(Recorded data)
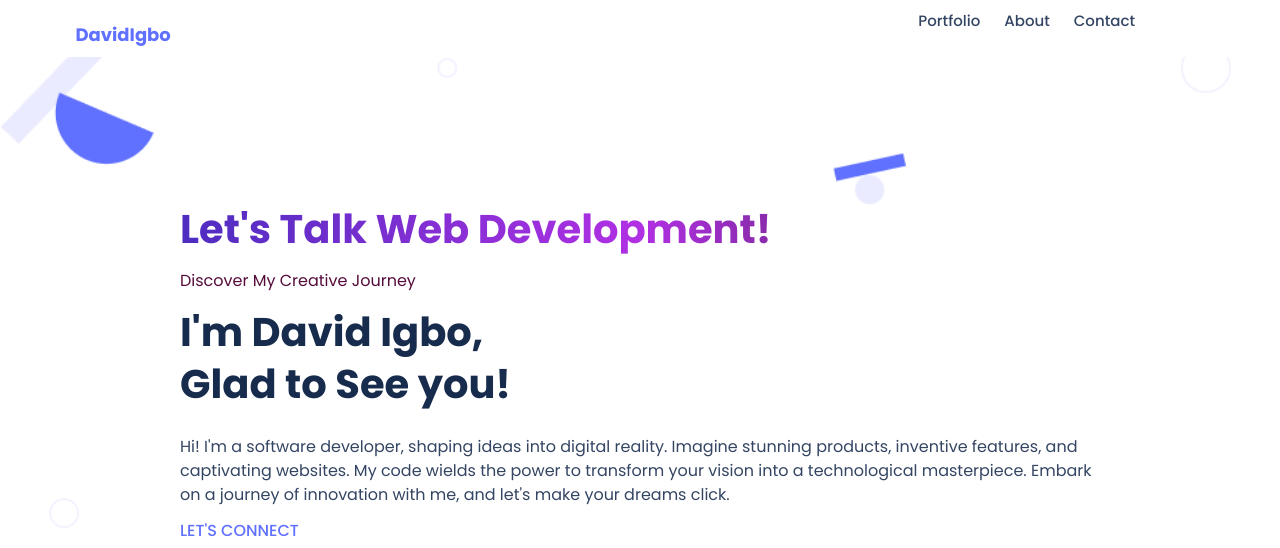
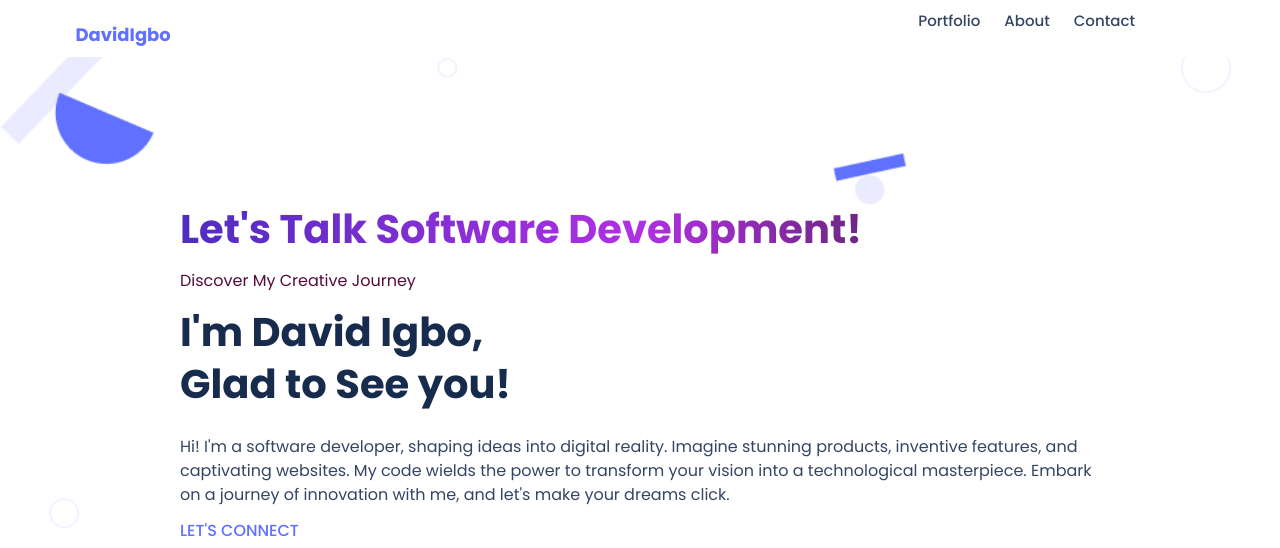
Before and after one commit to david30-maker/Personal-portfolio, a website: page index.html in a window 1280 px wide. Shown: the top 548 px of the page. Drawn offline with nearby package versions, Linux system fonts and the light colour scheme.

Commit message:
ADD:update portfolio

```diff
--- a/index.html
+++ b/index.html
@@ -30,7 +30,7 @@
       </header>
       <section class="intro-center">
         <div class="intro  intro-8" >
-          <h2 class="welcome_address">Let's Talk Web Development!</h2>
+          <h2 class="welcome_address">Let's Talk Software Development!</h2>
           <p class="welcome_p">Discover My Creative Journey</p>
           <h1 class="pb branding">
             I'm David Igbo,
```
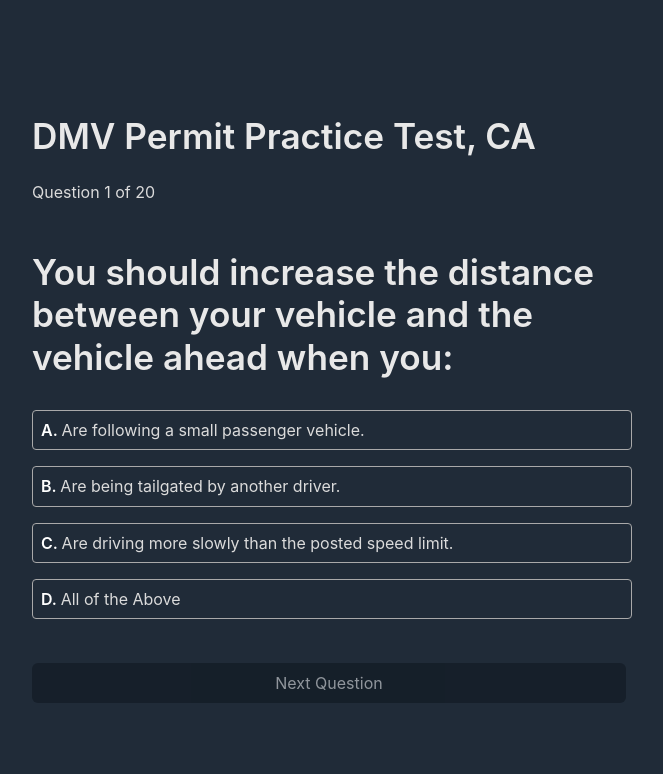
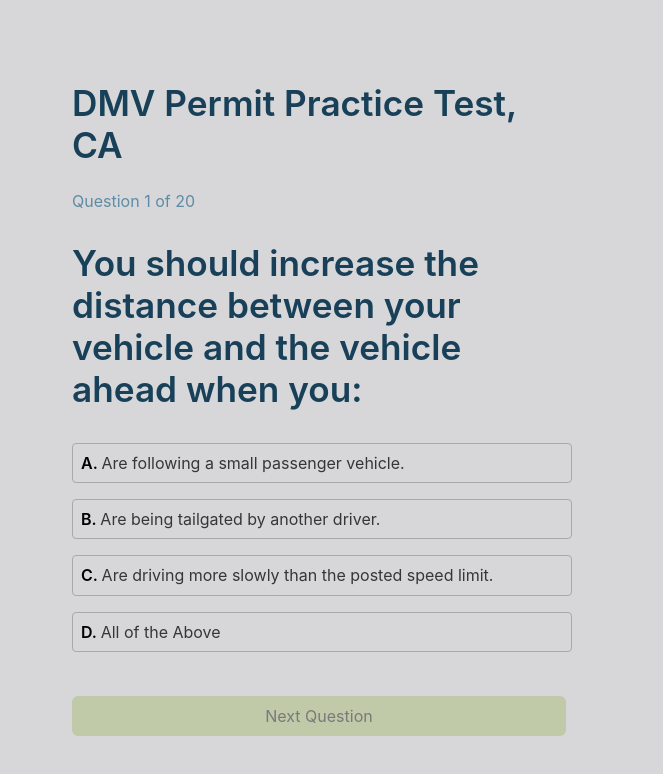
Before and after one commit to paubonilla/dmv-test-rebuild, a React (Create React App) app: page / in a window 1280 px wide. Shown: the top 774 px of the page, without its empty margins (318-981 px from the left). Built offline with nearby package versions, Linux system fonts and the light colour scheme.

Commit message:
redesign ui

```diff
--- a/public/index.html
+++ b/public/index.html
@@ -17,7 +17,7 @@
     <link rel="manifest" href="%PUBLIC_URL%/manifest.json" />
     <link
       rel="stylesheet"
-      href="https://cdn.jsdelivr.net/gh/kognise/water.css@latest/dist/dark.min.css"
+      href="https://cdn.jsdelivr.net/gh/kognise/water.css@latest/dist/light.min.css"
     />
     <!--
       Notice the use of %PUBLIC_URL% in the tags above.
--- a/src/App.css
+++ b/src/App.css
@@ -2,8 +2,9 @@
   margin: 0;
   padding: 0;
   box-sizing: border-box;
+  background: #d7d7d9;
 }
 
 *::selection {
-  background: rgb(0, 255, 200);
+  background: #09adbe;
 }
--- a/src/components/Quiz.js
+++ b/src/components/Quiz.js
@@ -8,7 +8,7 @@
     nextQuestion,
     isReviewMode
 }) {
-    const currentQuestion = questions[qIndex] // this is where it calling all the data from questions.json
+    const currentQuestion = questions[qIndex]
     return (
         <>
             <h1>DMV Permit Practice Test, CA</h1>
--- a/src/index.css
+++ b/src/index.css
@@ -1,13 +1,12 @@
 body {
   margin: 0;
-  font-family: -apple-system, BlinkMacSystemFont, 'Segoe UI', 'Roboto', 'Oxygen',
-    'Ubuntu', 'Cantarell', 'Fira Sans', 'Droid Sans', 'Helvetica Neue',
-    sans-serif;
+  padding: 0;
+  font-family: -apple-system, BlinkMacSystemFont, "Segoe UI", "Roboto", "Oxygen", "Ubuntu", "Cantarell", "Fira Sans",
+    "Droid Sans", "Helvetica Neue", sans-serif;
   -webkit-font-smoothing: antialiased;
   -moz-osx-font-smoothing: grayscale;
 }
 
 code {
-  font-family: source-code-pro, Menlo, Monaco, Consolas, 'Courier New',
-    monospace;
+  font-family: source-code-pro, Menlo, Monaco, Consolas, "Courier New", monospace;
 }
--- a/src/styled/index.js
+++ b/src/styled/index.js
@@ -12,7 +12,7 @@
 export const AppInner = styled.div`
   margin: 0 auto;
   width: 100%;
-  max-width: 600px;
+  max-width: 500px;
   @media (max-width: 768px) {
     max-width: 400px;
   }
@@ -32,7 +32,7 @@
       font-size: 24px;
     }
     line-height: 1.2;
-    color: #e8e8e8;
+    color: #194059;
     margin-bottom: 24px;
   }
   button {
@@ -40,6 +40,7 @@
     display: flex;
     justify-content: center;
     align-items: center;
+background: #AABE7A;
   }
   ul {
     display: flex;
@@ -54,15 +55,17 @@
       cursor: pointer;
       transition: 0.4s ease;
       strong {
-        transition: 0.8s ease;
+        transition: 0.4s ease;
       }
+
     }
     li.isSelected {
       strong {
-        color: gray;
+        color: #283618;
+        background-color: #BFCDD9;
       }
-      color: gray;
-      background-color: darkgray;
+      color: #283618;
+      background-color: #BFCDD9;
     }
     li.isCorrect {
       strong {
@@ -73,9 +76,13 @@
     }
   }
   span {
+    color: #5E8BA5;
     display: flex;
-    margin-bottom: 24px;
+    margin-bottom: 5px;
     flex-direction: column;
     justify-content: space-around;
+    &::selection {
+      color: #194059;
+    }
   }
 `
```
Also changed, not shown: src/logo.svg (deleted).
(End Recorded data)
▸ **Exercise aim**
Set the records down again exactly, with no pictures.

▸ **Exercise solution**
Before and after one commit to david30-maker/Personal-portfolio, a website: page index.html in a window 1280 px wide. Shown: the top 548 px of the page. Drawn offline with nearby package versions, Linux system fonts and the light colour scheme.

Commit message:
ADD:update portfolio

```diff
--- a/index.html
+++ b/index.html
@@ -30,7 +30,7 @@
       </header>
       <section class="intro-center">
         <div class="intro  intro-8" >
-          <h2 class="welcome_address">Let's Talk Web Development!</h2>
+          <h2 class="welcome_address">Let's Talk Software Development!</h2>
           <p class="welcome_p">Discover My Creative Journey</p>
           <h1 class="pb branding">
             I'm David Igbo,
```
Before and after one commit to paubonilla/dmv-test-rebuild, a React (Create React App) app: page / in a window 1280 px wide. Shown: the top 774 px of the page, without its empty margins (318-981 px from the left). Built offline with nearby package versions, Linux system fonts and the light colour scheme.

Commit message:
redesign ui

```diff
--- a/public/index.html
+++ b/public/index.html
@@ -17,7 +17,7 @@
     <link rel="manifest" href="%PUBLIC_URL%/manifest.json" />
     <link
       rel="stylesheet"
-      href="https://cdn.jsdelivr.net/gh/kognise/water.css@latest/dist/dark.min.css"
+      href="https://cdn.jsdelivr.net/gh/kognise/water.css@latest/dist/light.min.css"
     />
     <!--
       Notice the use of %PUBLIC_URL% in the tags above.
--- a/src/App.css
+++ b/src/App.css
@@ -2,8 +2,9 @@
   margin: 0;
   padding: 0;
   box-sizing: border-box;
+  background: #d7d7d9;
 }
 
 *::selection {
-  background: rgb(0, 255, 200);
+  background: #09adbe;
 }
--- a/src/components/Quiz.js
+++ b/src/components/Quiz.js
@@ -8,7 +8,7 @@
     nextQuestion,
     isReviewMode
 }) {
-    const currentQuestion = questions[qIndex] // this is where it calling all the data from questions.json
+    const currentQuestion = questions[qIndex]
     return (
         <>
             <h1>DMV Permit Practice Test, CA</h1>
--- a/src/index.css
+++ b/src/index.css
@@ -1,13 +1,12 @@
 body {
   margin: 0;
-  font-family: -apple-system, BlinkMacSystemFont, 'Segoe UI', 'Roboto', 'Oxygen',
-    'Ubuntu', 'Cantarell', 'Fira Sans', 'Droid Sans', 'Helvetica Neue',
-    sans-serif;
+  padding: 0;
+  font-family: -apple-system, BlinkMacSystemFont, "Segoe UI", "Roboto", "Oxygen", "Ubuntu", "Cantarell", "Fira Sans",
+    "Droid Sans", "Helvetica Neue", sans-serif;
   -webkit-font-smoothing: antialiased;
   -moz-osx-font-smoothing: grayscale;
 }
 
 code {
-  font-family: source-code-pro, Menlo, Monaco, Consolas, 'Courier New',
-    monospace;
+  font-family: source-code-pro, Menlo, Monaco, Consolas, "Courier New", monospace;
 }
--- a/src/styled/index.js
+++ b/src/styled/index.js
@@ -12,7 +12,7 @@
 export const AppInner = styled.div`
   margin: 0 auto;
   width: 100%;
-  max-width: 600px;
+  max-width: 500px;
   @media (max-width: 768px) {
     max-width: 400px;
   }
@@ -32,7 +32,7 @@
       font-size: 24px;
     }
     line-height: 1.2;
-    color: #e8e8e8;
+    color: #194059;
     margin-bottom: 24px;
   }
   button {
@@ -40,6 +40,7 @@
     display: flex;
     justify-content: center;
     align-items: center;
+background: #AABE7A;
   }
   ul {
     display: flex;
@@ -54,15 +55,17 @@
       cursor: pointer;
       transition: 0.4s ease;
       strong {
-        transition: 0.8s ease;
+        transition: 0.4s ease;
       }
+
     }
     li.isSelected {
       strong {
-        color: gray;
+        color: #283618;
+        background-color: #BFCDD9;
       }
-      color: gray;
-      background-color: darkgray;
+      color: #283618;
+      background-color: #BFCDD9;
     }
     li.isCorrect {
       strong {
@@ -73,9 +76,13 @@
     }
   }
   span {
+    color: #5E8BA5;
     display: flex;
-    margin-bottom: 24px;
+    margin-bottom: 5px;
     flex-direction: column;
     justify-content: space-around;
+    &::selection {
+      color: #194059;
+    }
   }
 `
```
Also changed, not shown: src/logo.svg (deleted).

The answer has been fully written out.